At the crux of this new framework is a “presumptive ceiling” on the time it ought to take to bring an accused person to trial. According to the SCC, this ceiling should be 18 months for cases going to trial in a provincial court, and 30 months for cases going to trial in a superior court.

If the court dismisses a s. 11(b) application, the original matter proceeds to its scheduled trial date. If the court allows a s. 11(b) application, a stay of proceedings will be granted, and the original trial will no longer proceed.

Purpose of the New Practice Direction

The new practice direction requires that s. 11(b) applications be heard at least 60 days prior to a scheduled trial.
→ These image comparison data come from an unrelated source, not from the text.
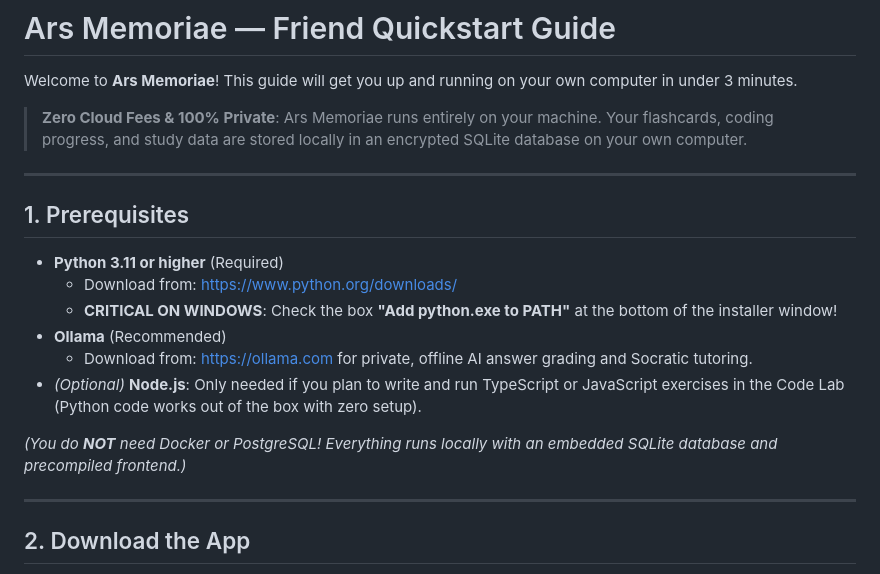
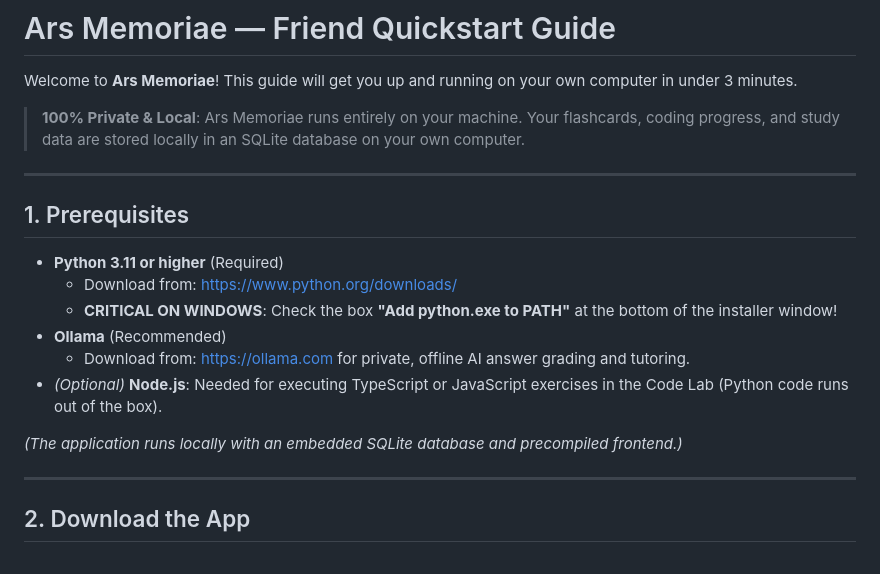
Before and after one commit to 13emerald4/Ars-Memoriae, a Markdown page: FRIENDS_SETUP.md, the part around the change. Rendered like a GitHub page.

```diff
--- a/FRIENDS_SETUP.md
+++ b/FRIENDS_SETUP.md
@@ -2,7 +2,7 @@
 
 Welcome to **Ars Memoriae**! This guide will get you up and running on your own computer in under 3 minutes.
 
-> **Zero Cloud Fees & 100% Private**: Ars Memoriae runs entirely on your machine. Your flashcards, coding progress, and study data are stored locally in an encrypted SQLite database on your own computer.
+> **100% Private & Local**: Ars Memoriae runs entirely on your machine. Your flashcards, coding progress, and study data are stored locally in an SQLite database on your own computer.
 
 ---
 
@@ -12,10 +12,10 @@ Welcome to **Ars Memoriae**! This guide will get you up and running on your own
   - Download from: [https://www.python.org/downloads/](https://www.python.org/downloads/)
   - **CRITICAL ON WINDOWS**: Check the box **"Add python.exe to PATH"** at the bottom of the installer window!
 - **Ollama** (Recommended)
-  - Download from: [https://ollama.com](https://ollama.com) for private, offline AI answer grading and Socratic tutoring.
-- *(Optional)* **Node.js**: Only needed if you plan to write and run TypeScript or JavaScript exercises in the Code Lab (Python code works out of the box with zero setup).
+  - Download from: [https://ollama.com](https://ollama.com) for private, offline AI answer grading and tutoring.
+- *(Optional)* **Node.js**: Needed for executing TypeScript or JavaScript exercises in the Code Lab (Python code runs out of the box).
 
-*(You do **NOT** need Docker or PostgreSQL! Everything runs locally with an embedded SQLite database and precompiled frontend.)*
+*(The application runs locally with an embedded SQLite database and precompiled frontend.)*
 
 ---
 
```
Also changed, not shown: README.md (+8 -8 lines).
In most cases, this means a decision about the application will be made before the deadline by which the parties must file and serve other pre-trial materials, and will allow the parties to organize resources more effectively.

If the s. 11(b) application is dismissed, the parties will have to be ready to proceed with their scheduled trial date.  However, if the s. 11(b) application is allowed, and a stay is granted, the court and the parties will all know in advance that they will have additional time that would have otherwise been spent in the originally scheduled trial. Additionally, they will be spared the time and expense necessary to prepare for trial.

This development is a positive step forward to ensuring that Ontario’s justice system is fair, court resources are managed efficiently, and the rights of an accused are respected.

To speak with an experienced criminal defence lawyer about your rights, please contact Affleck & Barrison online or at 905-404-1947.